One final technology, which Intel said was "fresh out of the labs," didn't work too well in the demonstration. It was supposed to allow a PC to act as a server and share images, videos and other files with other computers, even when they were running different operating systems.

An engineer took a photo with an Android phone and made it appear instantly on the screen of a nearby Windows PC. But when he tried the same thing several times with an iPhone, it didn't work.

"The demo gods aren't smiling on us today," he said.

Join the newsletter!


Sign up to gain exclusive access to email subscriptions, event invitations, competitions, giveaways, and much more.

Membership is free, and your security and privacy remain protected. View our privacy policy before signing up.

Error: Please check your email address.

Tags intelhardware systemslaptopsdesktop pcs

Keep up with the latest tech news, reviews and previews by subscribing to the Good Gear Guide newsletter.

James Niccolai

IDG News Service
Show Comments


Brother MFC-L3745CDW Colour Laser Multifunction

Learn more >



Sony WH-1000XM4 Wireless Noise Cancelling Headphones

Learn more >


Back To Business Guide

Click for more ›

Brand Post

Shining a light on creativity

MSI has long pushed the boundaries of invention with its ever-evolving range of laptops but it has now pulled off a world first with the new MSI Creative 17.

Most Popular Reviews

Latest Articles


PCW Evaluation Team

Tom Pope

Dynabook Portégé X30L-G

Ultimately this laptop has achieved everything I would hope for in a laptop for work, while fitting that into a form factor and weight that is remarkable.

Tom Sellers


This smart laptop was enjoyable to use and great to work on – creating content was super simple.

Lolita Wang


It really doesn’t get more “gaming laptop” than this.

Jack Jeffries


As the Maserati or BMW of laptops, it would fit perfectly in the hands of a professional needing firepower under the hood, sophistication and class on the surface, and gaming prowess (sports mode if you will) in between.

Taylor Carr


The MSI PS63 is an amazing laptop and I would definitely consider buying one in the future.

Christopher Low

Brother RJ-4230B

This small mobile printer is exactly what I need for invoicing and other jobs such as sending fellow tradesman details or step-by-step instructions that I can easily print off from my phone or the Web.

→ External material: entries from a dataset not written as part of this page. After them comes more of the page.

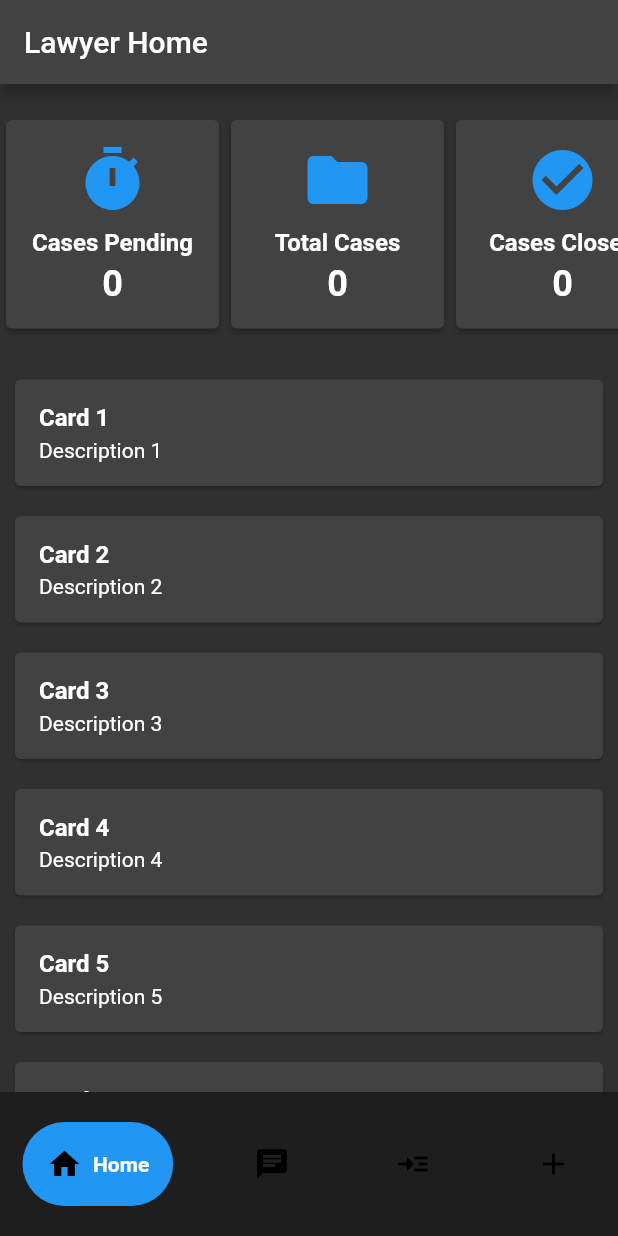
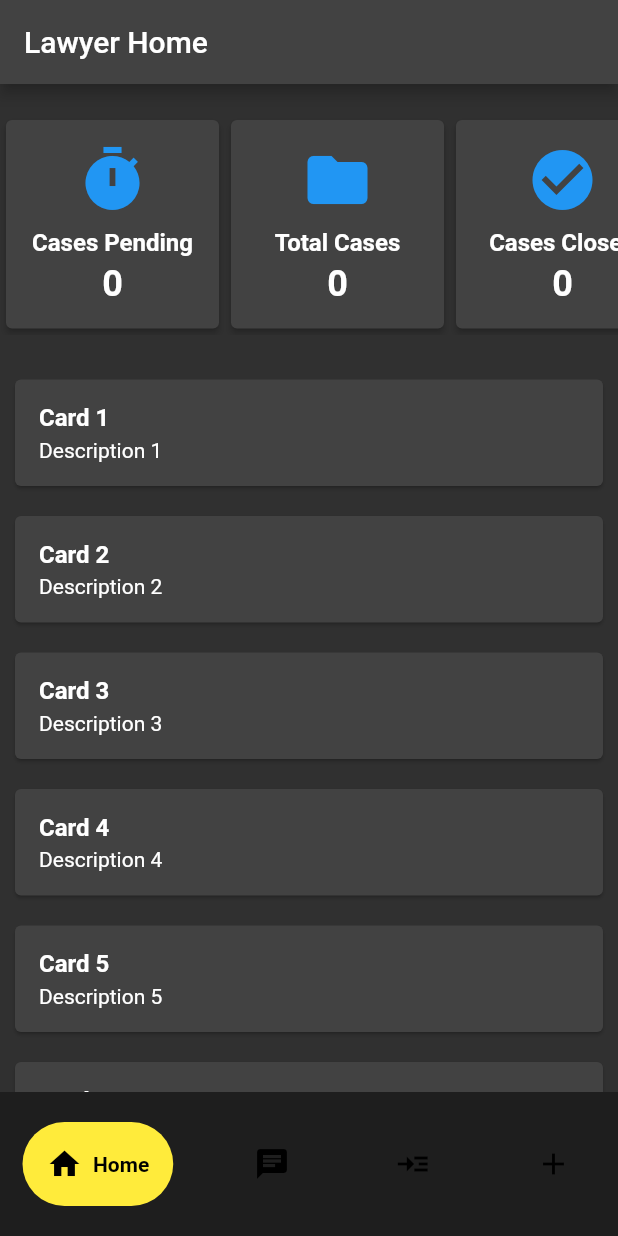
Before and after one commit to drowsy-coder/Nyaya-Sahaya, a Flutter app: the LawyerScreen screen opened directly, on a phone screen of 412 x 824 dp. Run offline on Flutter 3.47's test engine with Material 2 defaults, Android fonts, the phone set to English and light mode, and no system bars; drawn by our look-alikes of google_nav_bar; our stand-ins replace cloud_firestore, firebase_auth, firebase_core, google_maps_flutter, shared_preferences; missing offline and left inert: image_picker_platform_interface; accounts and stored records are empty.

Commit message:
Restyle bottom-navbar lawyer side too

```diff
--- a/lib/screens/stakeholders/lawyer/lawyer_screen.dart
+++ b/lib/screens/stakeholders/lawyer/lawyer_screen.dart
@@ -56,8 +56,11 @@ class _LawyerScreenState extends State<LawyerScreen> {
                   });
                 },
                 backgroundColor: _selectedIndex == index
-                    ? Colors.blue
+                    ? Colors.yellow
                     : Colors.grey.shade800,
+                textColor:
+                    _selectedIndex == index ? Colors.black : Colors.white,
+                iconActiveColor: Colors.black,
               ),
             ),
             selectedIndex: _selectedIndex,
```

Featured Content

Product Launch Showcase

Don’t have an account? Sign up here

Don't have an account? Sign up now

Forgot password?